Complete Supply Chain Visibility is an Investment, But the Returns are Worth it
Many companies today outsource some aspects of their manufacturing operations to third-party specialists to realize cost advantages and to open new markets. The result is a very sophisticated, multi-tier, global and multi-enterprise supply network that includes distribution centers, 3PLs, contrac...
Many companies today outsource some aspects of their manufacturing operations to third-party specialists to realize cost advantages and to open new markets. The result is a very sophisticated, multi-tier, global and multi-enterprise supply network that includes distribution centers, 3PLs, contract manufacturers, suppliers and the like. This outsourcing creates supply chain visibility challenges especially when considering how the product is showing up in the hands of the end user. Has my packaging protected the product? Has the product been over packaged resulting in additional costs and environmental waste? Is product being damaged from mishandling that is invisible to me with all the handover points?
Solutions to provide this visibility may include condition monitoring of the product. This type of monitoring allows users to be more predictive and proactive to understand if theres an impending problem and how to solve problems before they occur. Visibility results in less impact on your business and improved cash flow.
The earlier and more frequently you begin using visibility systems preferably at the very beginning of the supply chain the better youll be able to avert supply chain disruptions, reduce the need for excess inventory, and limit substandard supply chain performance.
When looking at visibility related to damage, ShockWatch looks at the low hanging fruit and determines where efficiencies can be addressed. We see real numbers in areas like damage and loss claims, system downtime, or costs to repair or replace product. Adding these up, can help you determine where immediate cost savings can be found.
For more information send an inquiry directly to ShockWatch
Assessing the Total Cost of Damage

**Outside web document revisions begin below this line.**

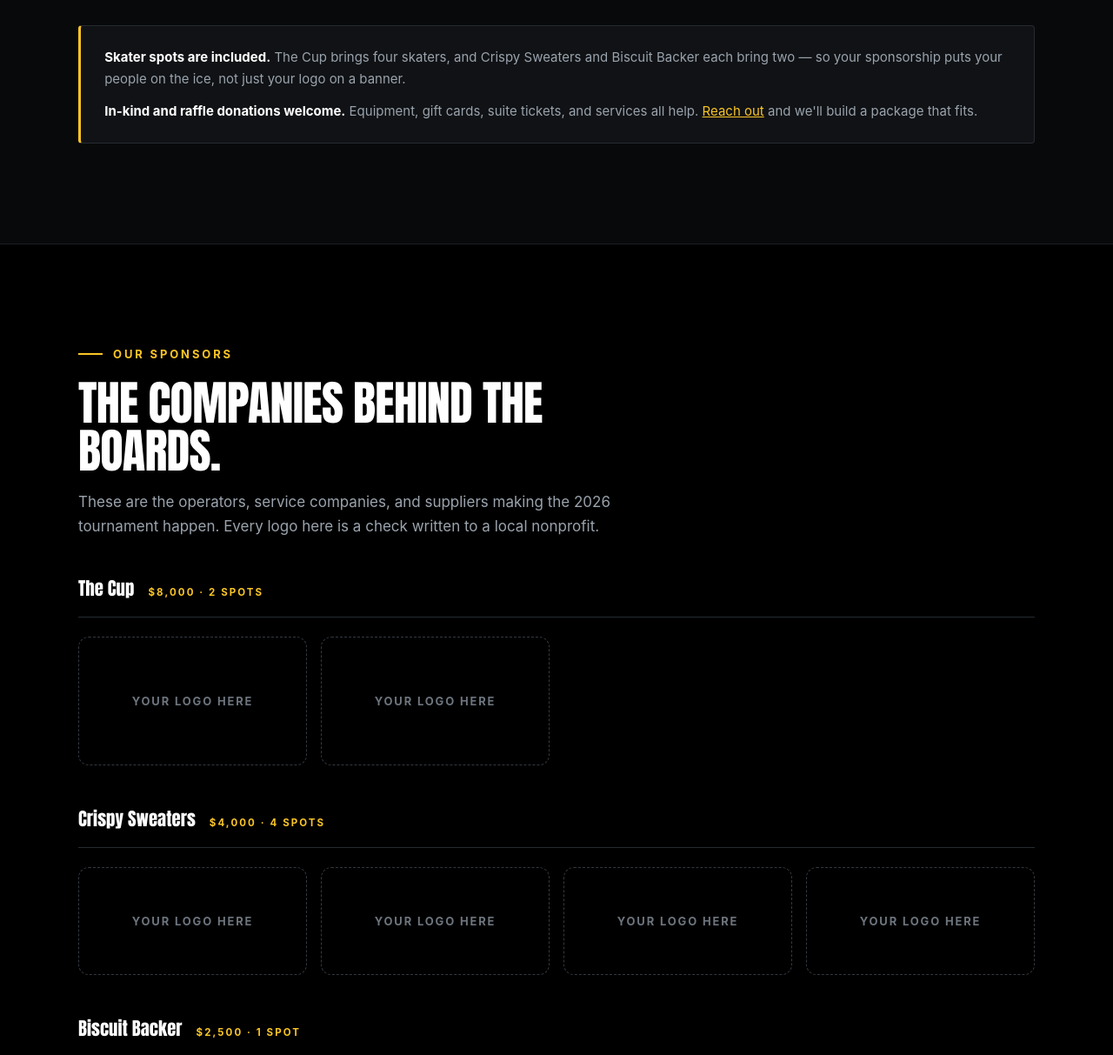
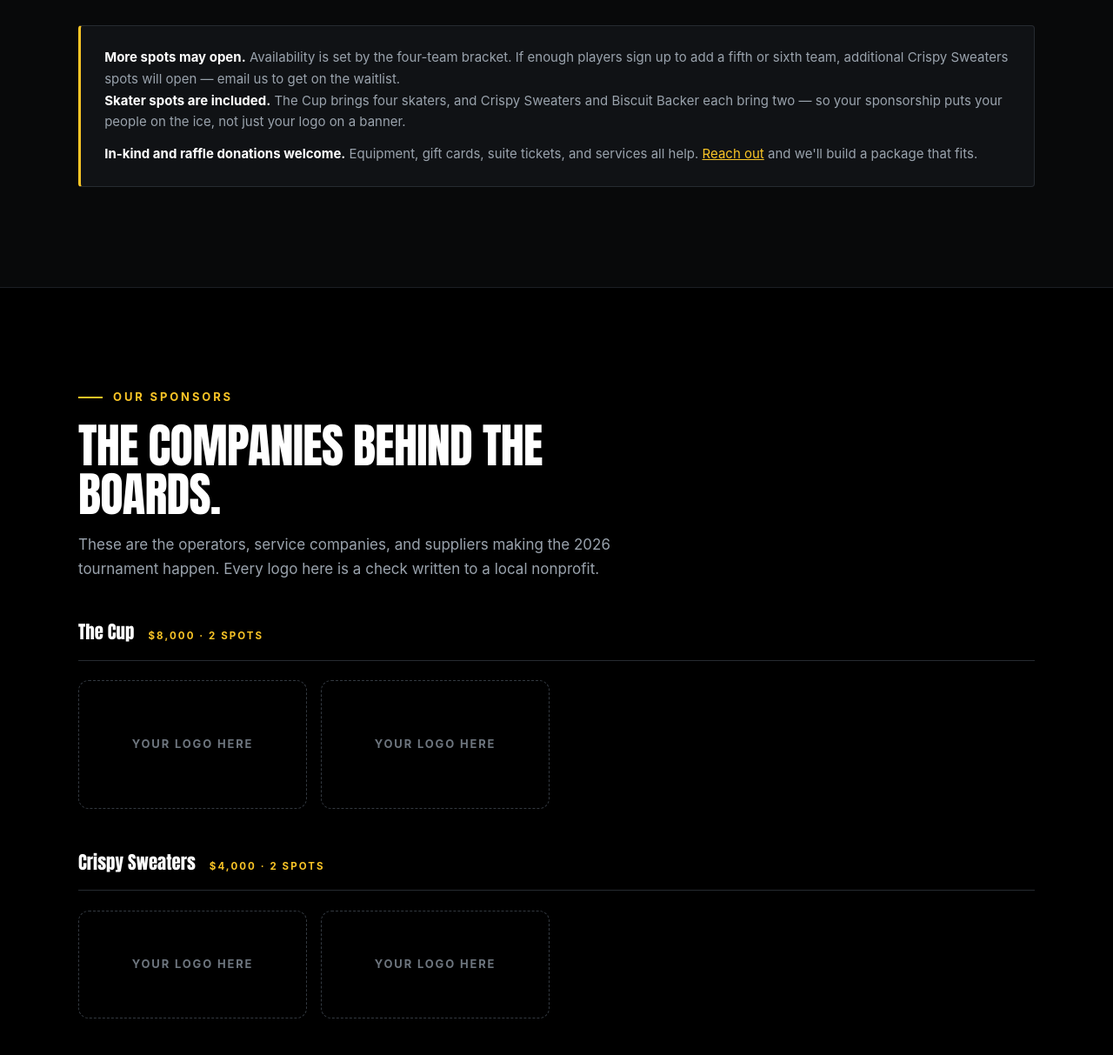
Before and after one commit to Precision360Exterior/blades-of-steel-city, a plain HTML site: page index.html in a window 1280 px wide. Shown: the part 7208-8421 px from the top of the page at 87% size. Drawn offline with Linux system fonts and the light colour scheme; a web font is replaced by a local one.

Commit message:
Crispy Sweaters 4 to 2 spots + waitlist note for 5th/6th team

```diff
--- a/index.html
+++ b/index.html
@@ -721,7 +721,7 @@ p{margin:0}
       <div class="tier">
         <div class="tier__name">Crispy Sweaters</div>
         <div class="tier__price">$4,000</div>
-        <div class="tier__avail">4 available</div>
+        <div class="tier__avail">2 available</div>
         <ul>
           <li>Custom team jersey</li>
           <li>2 skaters</li>
@@ -785,7 +785,8 @@ p{margin:0}
     </div>
 
     <div class="sponsor-note">
-      <p><strong>Skater spots are included.</strong> The Cup brings four skaters, and Crispy Sweaters and Biscuit Backer each bring two — so your sponsorship puts your people on the ice, not just your logo on a banner.</p>
+      <p><strong>More spots may open.</strong> Availability is set by the four-team bracket. If enough players sign up to add a fifth or sixth team, additional Crispy Sweaters spots will open — email us to get on the waitlist.</p>
+        <p><strong>Skater spots are included.</strong> The Cup brings four skaters, and Crispy Sweaters and Biscuit Backer each bring two — so your sponsorship puts your people on the ice, not just your logo on a banner.</p>
       <p style="margin-top:.75rem"><strong>In-kind and raffle donations welcome.</strong> Equipment, gift cards, suite tickets, and services all help. <a href="#contact" style="color:var(--gold)">Reach out</a> and we'll build a package that fits.</p>
     </div>
   </div>
@@ -826,11 +827,9 @@ p{margin:0}
     <div class="wall-group">
       <div class="wall-group__head">
         <span class="wall-group__name">Crispy Sweaters</span>
-        <span class="wall-group__amt">$4,000 &middot; 4 spots</span>
+        <span class="wall-group__amt">$4,000 &middot; 2 spots</span>
       </div>
       <div class="wall wall--lg">
-        <a class="wall__open" href="#sponsors">Your Logo Here</a>
-        <a class="wall__open" href="#sponsors">Your Logo Here</a>
         <a class="wall__open" href="#sponsors">Your Logo Here</a>
         <a class="wall__open" href="#sponsors">Your Logo Here</a>
       </div>
```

Compartmentalization is one of the biggest hurdles to saving money and increasing efficiency throughout an organization. There’s a naïve belief in organizations that if each department operates efficiently, the overall organization will be efficient too. While this is true to a degree, it overlooks the ways decisions in one business unit affect outcomes in another.
Developing a Risk Management Program
Multiple types of monitoring devices are available to ensure shippers have the data they need at a price they can afford. For example, electronic data loggers monitor a range of impact thresholds, the direction and duration of impacts, and their G-force, along with the event’s GPS coordinates and time of occurrence. Some options record thousands of shipments and can generate trend reports that span months to years.
Supply Chain Conditions May Damage Even Rugged Consumer Electronics
A cell phone, dropped from ear height, can experience an impact of up to 1,000 Gs. Even though that phone, like other consumer electronics, is designed to withstand a certain level of impact, it still can be damaged. During shipping, even though devices such as cell phones, laptops, televisions, headphones, video game controllers, etc. are protectively packaged, they are still at risk from supply chain mishaps. The damage from these events may go unnoticed, however, unless a package shows visible signs of damage – a crushed corner, for example.
Minimizing Unsalable Product
For the customer, receiving goods with dings, dents or temperature issues may indicate serious problems in the supplier’s logistics organization. Even when there is no actual product damage, the appearance of damaged packaging makes buyers question the reliability of the product and the commitment of the manufacturer to develop and deliver products that meet agreed-upon standards.